Problem description >>
Using the data below, work out how many lines contain "single", and report only that number.

Collected data entries:
Segment Open

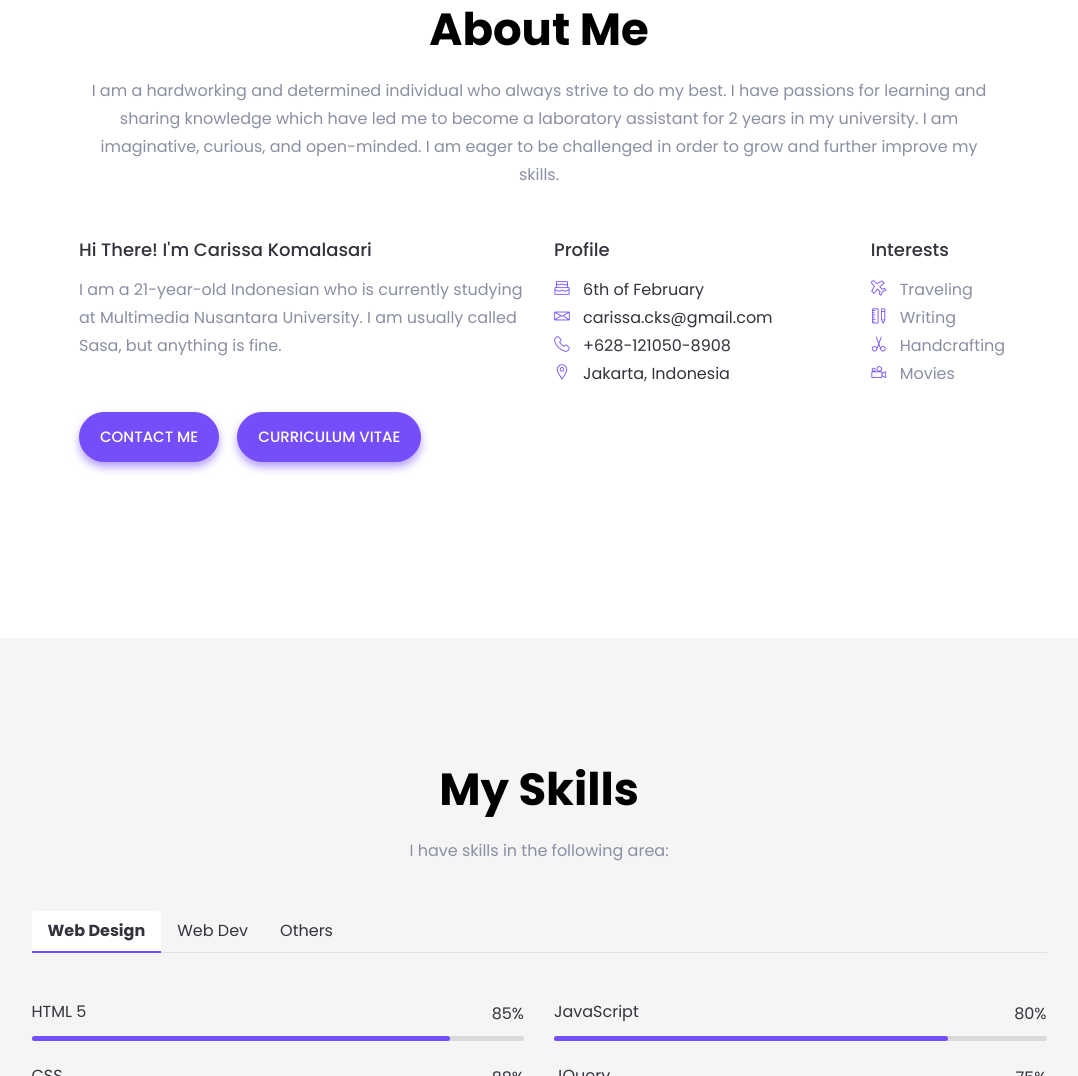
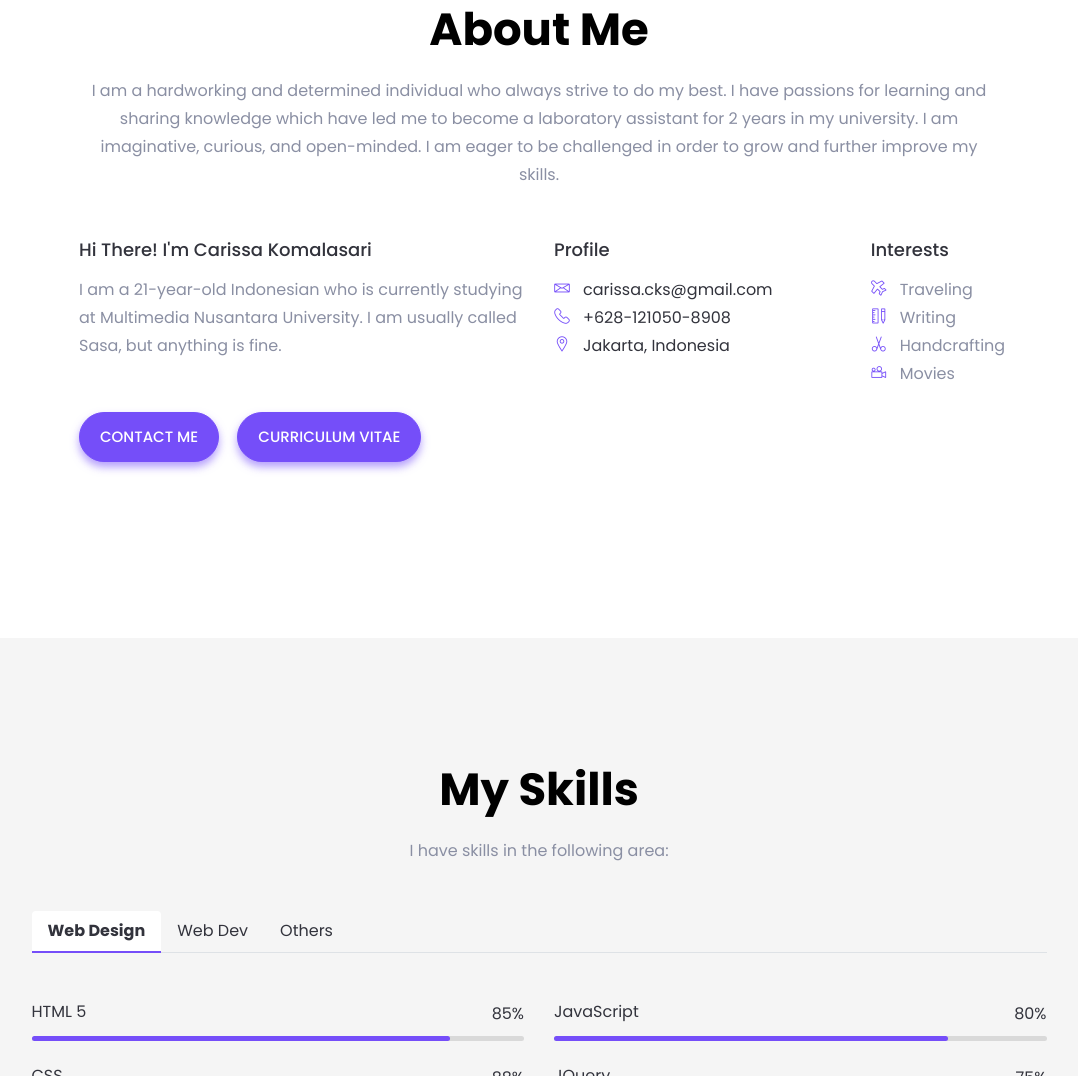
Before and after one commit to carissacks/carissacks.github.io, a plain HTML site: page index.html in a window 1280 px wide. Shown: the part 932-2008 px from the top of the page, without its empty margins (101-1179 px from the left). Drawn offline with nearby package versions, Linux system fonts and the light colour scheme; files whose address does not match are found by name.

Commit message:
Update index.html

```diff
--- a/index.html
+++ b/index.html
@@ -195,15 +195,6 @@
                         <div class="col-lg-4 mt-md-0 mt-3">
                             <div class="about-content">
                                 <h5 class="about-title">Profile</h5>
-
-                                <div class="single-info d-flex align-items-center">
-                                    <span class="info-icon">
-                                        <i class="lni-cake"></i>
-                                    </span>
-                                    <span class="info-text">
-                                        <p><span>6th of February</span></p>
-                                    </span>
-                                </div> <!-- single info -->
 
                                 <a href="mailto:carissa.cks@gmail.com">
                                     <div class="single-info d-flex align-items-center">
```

Segment Closed
Segment Open

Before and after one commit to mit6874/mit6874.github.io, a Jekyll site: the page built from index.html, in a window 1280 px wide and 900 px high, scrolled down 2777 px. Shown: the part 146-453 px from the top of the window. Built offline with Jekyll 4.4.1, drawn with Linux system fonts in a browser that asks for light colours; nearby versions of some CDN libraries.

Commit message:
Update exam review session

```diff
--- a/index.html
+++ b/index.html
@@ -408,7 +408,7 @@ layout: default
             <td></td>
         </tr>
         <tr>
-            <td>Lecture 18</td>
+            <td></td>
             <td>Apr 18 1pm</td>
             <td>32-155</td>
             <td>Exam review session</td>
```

Segment Closed

Response to the task >>
3